Steve C said...

"Not quite. The Lord said that "their creeds were an abomination in his sight" and those who professed those creeds were "all corrupt""

I stated that Methodism and Presbyterianism, which would be the creeds, not the people. I fully agree that we should proclaim our positions with dignity and respect, but we MUST continue to proclaim our positions, else WE become abominations in His sight.

AlexG said...

But don't we suffer sometimes from the same prejudice against other religions? It is common to hear some members that think that the Catholic Church is the 'great and abominable church' or the 'Church of the Devil'. For the Roman Catholic Church I have great appreciation, because they maintained Chrisitianity alive as well as publishing the Bible and keeping it fairly well. The statement of JS History 1:18 - 19 should not be taken as a condemnation to other Churches OR their members. I have had the most fruitful conversations with many coworkers of different denominations, Christian and non - Christian, and my feeling is that we could certainly learn from them. Joseph Smith said something to the effect that there is truth in all denominations and we should seek the best of all religions. From what I gather from Muslims, for instance, is that if Latter Day Saints had stronger testimonies of the Prophet Joseph Smith, as they have of Muhammad, less people would depart from the Church. Their scripture reading is very good as members are encouraged to learn the Quran by heart.

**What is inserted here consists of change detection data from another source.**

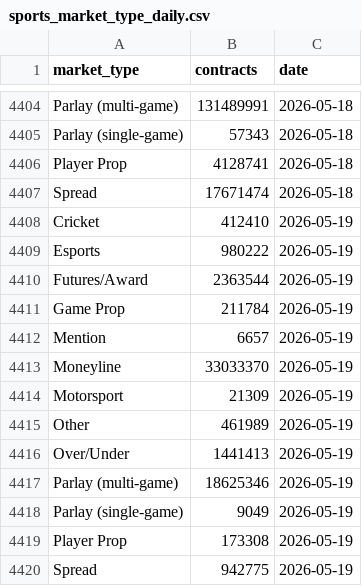
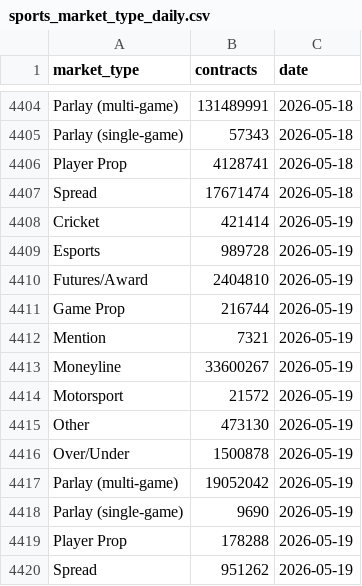
Before and after one commit to Doboyle95/kalshi-dashboard, a CSV file: src/data/sports_market_type_daily.csv, drawn as a sheet; only a part is shown, gaps mark what is left out.

```diff
--- a/src/data/sports_market_type_daily.csv
+++ b/src/data/sports_market_type_daily.csv
@@ -4407,14 +4407,14 @@ Player Prop,4128741,2026-05-18
 Spread,17671474,2026-05-18
-Cricket,412410,2026-05-19
-Esports,980222,2026-05-19
-Futures/Award,2363544,2026-05-19
-Game Prop,211784,2026-05-19
-Mention,6657,2026-05-19
-Moneyline,33033370,2026-05-19
-Motorsport,21309,2026-05-19
-Other,461989,2026-05-19
-Over/Under,1441413,2026-05-19
-Parlay (multi-game),18625346,2026-05-19
-Parlay (single-game),9049,2026-05-19
-Player Prop,173308,2026-05-19
-Spread,942775,2026-05-19
+Cricket,421414,2026-05-19
+Esports,989728,2026-05-19
+Futures/Award,2404810,2026-05-19
+Game Prop,216744,2026-05-19
+Mention,7321,2026-05-19
+Moneyline,33600267,2026-05-19
+Motorsport,21572,2026-05-19
+Other,473130,2026-05-19
+Over/Under,1500878,2026-05-19
+Parlay (multi-game),19052042,2026-05-19
+Parlay (single-game),9690,2026-05-19
+Player Prop,178288,2026-05-19
+Spread,951262,2026-05-19
```
Also changed, not shown: src/data/daily_overall.csv, src/data/daily_sports_vs_nonsports.csv, 2 other files.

Their standard of personal worthiness is very high (the whole covering for women is a bit extreme, but many of my Muslim friends agree on that). If Latter Day Saints want to have a fair view of our beliefs it is necessary that we do the same with the belifefs of others and try and learn something from them.